With such a diverse, dispersed and mature workforce, Australia Post faces some unique challenges in creating a future-focused culture. Yet like so many other organisations across Australia, we’ve recognised the need to transform our operations in the face of significant market disruption.
During my keynote at a recent HR summit, I had an opportunity to reflect on our journey so far and share what we’ve learned with some of Australia’s leading HR professionals. Unsurprisingly, we’re not alone in grappling with a transformed marketplace where the pace of change will only continue to accelerate.
We have a long history of preparing for the future
Australia Post is one of Australia’s biggest employers with 35,000 employees and an extended workforce of more than 70,000, which includes our delivery contractors and retail licensees.
Almost half our people are aged over 50, giving us a much more mature cohort than the average Australian workforce. The average tenure here is more than 10 years, which means we also have very experienced people who know our customers and are committed to meeting the needs of their community.
Change is not new to our organisation. For over 200 years, our primary focus was on delivering letters, but we’re now witnessing a transformational shift as the rise of online shopping sees our parcel delivery business taking over.

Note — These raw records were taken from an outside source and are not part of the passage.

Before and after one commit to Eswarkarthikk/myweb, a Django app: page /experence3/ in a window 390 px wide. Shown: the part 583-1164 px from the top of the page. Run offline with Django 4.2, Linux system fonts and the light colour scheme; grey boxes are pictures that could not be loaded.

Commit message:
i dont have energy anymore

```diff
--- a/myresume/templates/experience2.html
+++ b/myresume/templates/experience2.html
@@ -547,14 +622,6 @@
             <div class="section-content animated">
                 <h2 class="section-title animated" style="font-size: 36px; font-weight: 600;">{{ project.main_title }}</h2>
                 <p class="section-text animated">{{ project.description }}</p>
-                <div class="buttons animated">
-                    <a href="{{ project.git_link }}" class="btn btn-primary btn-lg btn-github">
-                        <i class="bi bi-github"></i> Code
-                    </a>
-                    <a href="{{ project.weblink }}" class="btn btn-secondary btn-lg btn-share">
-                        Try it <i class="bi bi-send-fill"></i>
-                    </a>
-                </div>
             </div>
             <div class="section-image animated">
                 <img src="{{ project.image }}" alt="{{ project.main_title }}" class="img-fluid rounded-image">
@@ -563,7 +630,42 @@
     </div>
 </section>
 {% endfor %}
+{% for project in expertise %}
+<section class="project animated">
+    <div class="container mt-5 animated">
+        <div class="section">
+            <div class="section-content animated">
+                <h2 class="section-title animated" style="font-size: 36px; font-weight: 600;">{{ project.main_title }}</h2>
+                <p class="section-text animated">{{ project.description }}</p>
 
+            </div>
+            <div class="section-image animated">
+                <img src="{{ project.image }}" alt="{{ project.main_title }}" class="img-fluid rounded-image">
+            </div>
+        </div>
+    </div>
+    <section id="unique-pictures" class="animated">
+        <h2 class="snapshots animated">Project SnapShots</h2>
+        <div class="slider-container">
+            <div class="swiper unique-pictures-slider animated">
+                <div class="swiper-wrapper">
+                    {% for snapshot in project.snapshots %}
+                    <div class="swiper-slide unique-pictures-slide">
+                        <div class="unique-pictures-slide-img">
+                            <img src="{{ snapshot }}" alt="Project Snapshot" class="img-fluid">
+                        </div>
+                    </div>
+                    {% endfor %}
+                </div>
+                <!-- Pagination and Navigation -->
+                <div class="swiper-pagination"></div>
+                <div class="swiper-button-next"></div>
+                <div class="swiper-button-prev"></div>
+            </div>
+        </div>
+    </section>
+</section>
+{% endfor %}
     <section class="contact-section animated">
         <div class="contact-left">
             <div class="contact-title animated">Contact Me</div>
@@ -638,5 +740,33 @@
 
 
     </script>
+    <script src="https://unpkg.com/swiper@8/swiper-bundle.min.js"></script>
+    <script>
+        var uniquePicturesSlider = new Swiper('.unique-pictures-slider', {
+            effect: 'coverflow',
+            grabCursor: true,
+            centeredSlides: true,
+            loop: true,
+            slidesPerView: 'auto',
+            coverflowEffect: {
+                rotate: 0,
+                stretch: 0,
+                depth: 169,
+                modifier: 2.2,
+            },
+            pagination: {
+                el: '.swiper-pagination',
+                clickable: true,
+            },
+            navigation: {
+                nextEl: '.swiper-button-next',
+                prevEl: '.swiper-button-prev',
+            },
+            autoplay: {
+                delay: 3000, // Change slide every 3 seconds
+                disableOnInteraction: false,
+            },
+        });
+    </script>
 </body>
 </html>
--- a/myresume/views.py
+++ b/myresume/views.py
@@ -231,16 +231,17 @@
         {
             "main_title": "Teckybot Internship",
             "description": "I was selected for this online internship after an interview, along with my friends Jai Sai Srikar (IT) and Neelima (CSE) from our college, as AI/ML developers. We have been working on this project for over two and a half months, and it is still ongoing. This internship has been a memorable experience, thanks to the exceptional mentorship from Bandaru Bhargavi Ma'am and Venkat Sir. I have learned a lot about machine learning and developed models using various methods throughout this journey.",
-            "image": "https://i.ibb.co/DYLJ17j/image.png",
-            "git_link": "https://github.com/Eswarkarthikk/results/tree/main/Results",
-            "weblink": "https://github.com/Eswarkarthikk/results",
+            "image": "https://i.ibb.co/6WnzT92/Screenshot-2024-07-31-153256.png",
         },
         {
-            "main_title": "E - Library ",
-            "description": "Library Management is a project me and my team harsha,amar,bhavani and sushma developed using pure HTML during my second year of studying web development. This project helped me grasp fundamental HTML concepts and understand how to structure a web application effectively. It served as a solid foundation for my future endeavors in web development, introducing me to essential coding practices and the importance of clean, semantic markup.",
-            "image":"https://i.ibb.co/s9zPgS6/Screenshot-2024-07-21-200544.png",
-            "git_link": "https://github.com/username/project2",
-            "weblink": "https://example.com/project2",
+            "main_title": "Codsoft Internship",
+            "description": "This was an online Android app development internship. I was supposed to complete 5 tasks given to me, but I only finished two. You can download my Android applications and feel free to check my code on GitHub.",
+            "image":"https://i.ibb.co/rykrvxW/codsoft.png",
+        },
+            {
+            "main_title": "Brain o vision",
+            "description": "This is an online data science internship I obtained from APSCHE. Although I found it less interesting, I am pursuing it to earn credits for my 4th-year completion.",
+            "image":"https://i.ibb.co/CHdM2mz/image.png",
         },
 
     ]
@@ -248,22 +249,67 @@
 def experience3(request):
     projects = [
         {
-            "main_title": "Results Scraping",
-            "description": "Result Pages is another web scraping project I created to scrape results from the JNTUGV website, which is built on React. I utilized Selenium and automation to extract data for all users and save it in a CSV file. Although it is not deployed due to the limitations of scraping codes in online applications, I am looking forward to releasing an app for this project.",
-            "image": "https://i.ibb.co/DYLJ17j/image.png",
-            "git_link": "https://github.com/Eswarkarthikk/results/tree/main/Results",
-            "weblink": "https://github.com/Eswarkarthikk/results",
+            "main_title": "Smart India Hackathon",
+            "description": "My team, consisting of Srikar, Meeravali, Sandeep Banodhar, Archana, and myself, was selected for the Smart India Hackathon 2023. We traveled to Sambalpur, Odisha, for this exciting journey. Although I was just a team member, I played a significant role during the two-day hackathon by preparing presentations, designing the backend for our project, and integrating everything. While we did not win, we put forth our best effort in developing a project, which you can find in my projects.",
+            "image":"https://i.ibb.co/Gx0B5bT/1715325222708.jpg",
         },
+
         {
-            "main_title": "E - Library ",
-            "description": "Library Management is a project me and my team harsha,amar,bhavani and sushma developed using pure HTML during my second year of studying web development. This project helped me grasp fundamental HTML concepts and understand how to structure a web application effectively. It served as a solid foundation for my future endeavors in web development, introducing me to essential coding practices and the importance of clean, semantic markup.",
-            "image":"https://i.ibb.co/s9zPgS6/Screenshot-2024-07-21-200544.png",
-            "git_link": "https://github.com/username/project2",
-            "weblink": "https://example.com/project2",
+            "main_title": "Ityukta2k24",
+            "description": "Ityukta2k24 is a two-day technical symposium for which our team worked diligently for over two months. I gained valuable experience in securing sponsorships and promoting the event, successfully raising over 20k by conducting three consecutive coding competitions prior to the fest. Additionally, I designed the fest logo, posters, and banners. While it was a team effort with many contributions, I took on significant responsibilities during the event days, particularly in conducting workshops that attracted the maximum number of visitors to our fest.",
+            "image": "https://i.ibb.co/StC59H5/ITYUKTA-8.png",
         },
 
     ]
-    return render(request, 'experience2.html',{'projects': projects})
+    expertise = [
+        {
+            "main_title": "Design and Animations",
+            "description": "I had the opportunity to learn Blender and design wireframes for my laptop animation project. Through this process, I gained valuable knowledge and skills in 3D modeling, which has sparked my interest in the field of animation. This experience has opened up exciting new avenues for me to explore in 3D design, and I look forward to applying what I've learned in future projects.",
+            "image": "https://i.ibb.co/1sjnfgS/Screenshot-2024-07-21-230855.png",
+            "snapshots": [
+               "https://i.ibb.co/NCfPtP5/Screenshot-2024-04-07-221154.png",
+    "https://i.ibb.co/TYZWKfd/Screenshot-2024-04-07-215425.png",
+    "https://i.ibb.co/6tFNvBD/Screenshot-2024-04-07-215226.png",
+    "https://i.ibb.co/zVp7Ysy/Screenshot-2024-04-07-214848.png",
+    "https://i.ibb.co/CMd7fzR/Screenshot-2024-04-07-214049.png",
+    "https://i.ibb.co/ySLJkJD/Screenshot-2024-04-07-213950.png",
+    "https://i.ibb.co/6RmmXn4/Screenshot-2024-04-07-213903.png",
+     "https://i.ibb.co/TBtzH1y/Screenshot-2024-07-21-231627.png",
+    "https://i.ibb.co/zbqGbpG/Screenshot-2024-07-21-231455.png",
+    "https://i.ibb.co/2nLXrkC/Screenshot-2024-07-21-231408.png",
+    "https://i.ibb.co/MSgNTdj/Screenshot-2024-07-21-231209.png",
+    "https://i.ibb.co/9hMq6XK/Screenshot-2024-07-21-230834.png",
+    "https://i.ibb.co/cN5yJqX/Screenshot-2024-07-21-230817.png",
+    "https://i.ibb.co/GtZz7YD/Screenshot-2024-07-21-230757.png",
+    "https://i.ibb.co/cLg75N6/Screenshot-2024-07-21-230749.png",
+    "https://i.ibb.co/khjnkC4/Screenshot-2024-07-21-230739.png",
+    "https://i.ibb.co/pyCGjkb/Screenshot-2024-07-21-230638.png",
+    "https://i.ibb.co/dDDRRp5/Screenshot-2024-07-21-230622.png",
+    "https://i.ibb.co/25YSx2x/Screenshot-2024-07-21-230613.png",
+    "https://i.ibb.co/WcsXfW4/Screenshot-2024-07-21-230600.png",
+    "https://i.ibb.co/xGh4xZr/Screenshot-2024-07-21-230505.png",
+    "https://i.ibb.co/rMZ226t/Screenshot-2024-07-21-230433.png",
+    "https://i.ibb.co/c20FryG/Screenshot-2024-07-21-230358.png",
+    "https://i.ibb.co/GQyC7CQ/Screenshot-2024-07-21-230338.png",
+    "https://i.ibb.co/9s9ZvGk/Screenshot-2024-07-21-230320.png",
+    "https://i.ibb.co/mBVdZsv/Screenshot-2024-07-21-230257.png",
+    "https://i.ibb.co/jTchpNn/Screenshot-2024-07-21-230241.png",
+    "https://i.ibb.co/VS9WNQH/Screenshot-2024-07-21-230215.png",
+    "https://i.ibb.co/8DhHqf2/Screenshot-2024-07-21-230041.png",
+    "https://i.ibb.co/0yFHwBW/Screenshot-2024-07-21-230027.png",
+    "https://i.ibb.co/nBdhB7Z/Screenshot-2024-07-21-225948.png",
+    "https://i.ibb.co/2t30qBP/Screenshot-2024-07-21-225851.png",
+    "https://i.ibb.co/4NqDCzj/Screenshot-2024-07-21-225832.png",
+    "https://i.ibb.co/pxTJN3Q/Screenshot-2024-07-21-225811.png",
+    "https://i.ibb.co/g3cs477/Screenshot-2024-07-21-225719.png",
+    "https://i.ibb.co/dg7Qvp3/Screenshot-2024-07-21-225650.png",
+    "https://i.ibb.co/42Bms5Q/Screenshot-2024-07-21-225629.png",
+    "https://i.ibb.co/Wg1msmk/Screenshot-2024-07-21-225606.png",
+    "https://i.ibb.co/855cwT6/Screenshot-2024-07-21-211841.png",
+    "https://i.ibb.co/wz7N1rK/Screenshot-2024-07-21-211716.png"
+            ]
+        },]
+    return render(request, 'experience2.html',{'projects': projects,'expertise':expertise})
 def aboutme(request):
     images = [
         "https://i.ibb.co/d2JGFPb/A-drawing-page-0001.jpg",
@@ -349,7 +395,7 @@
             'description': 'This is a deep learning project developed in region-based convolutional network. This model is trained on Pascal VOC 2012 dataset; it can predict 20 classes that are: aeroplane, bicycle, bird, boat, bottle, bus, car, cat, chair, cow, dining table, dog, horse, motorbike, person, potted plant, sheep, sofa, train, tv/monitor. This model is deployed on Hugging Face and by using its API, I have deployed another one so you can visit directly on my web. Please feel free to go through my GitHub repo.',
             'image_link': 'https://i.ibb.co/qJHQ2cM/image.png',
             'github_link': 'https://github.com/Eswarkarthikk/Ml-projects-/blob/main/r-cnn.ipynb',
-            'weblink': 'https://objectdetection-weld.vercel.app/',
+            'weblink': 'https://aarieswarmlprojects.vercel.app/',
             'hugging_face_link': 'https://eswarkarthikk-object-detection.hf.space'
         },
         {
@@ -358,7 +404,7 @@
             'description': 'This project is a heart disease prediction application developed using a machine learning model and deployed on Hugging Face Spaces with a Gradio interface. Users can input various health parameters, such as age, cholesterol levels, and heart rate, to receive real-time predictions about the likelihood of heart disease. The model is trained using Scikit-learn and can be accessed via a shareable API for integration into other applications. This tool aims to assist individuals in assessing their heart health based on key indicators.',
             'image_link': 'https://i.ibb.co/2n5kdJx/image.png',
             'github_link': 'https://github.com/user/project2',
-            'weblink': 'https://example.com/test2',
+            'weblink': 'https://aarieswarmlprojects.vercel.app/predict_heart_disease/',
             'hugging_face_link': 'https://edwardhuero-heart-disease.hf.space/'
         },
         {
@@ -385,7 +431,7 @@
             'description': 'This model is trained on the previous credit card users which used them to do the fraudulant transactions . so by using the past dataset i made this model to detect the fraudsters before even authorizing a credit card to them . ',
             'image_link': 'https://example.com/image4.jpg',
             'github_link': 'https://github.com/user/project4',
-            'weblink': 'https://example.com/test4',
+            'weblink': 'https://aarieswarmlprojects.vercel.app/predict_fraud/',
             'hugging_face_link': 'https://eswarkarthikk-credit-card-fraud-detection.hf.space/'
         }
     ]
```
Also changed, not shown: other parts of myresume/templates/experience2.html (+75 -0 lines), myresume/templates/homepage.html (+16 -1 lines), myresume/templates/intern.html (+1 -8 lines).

During the 2018 Christmas peak, we processed over 3 million parcels in one day where we once would have struggled with 700,000. To handle higher parcel volumes, we’ve invested in parcel automation but unlike most postal organisations around the world, we’ve pivoted our business without reducing head count.
Other challenges, which will be familiar to most organisations, include heightened competition with new disruptors. In our case, this means we need to keep exceeding customer expectations for their parcel delivery experience. As we adapt to technology, we’re also responding to the opportunities it brings. With the right skills we can capture a new share of growing business areas. Our Workforce Verification solution is one example of this.
Attracting and retaining talent
At one extreme, we have almost 12,000 baby boomers on our payroll. At the other, we are bringing on Generation Z and millennials (about 9,000 employees now and growing). Designing an employee experience that attracts and retains talent across five very different generations means understanding that one size can’t fit all.
For example, baby boomers need support with transitioning to retirement as they continue to play an important role in mentoring our younger generations. Generation Z is more interested in virtual work opportunities, and seeks out ways to co-create and make a more positive environmental impact. Like their millennial siblings, they expect more flexibility in the way they interact with an organisation.
Developing our future leaders
We’re taking empowerment beyond just a feeling to a way of growing through ownership and action. And so we’re equipping current and future leaders to have the right conversations and build their internal resilience.
We’ve also shifted our leadership training from one-off courses to ongoing programs that embed changes in team relationship management. More than 1,200 leaders have participated in these programs. More broadly, 28,000 staff have used The Delight Program to positively handle change.
These programs focus on the whole person and not just job skills. They help our employees listen more effectively, and choose a more positive attitude and response. This helps them engage with customers and is also a valuable skill they can take home to their families.
All of these initiatives are creating tangible impact. Together, they will help us build a stronger, more engaged workforce across five generations and keep our people at the forefront of our future success.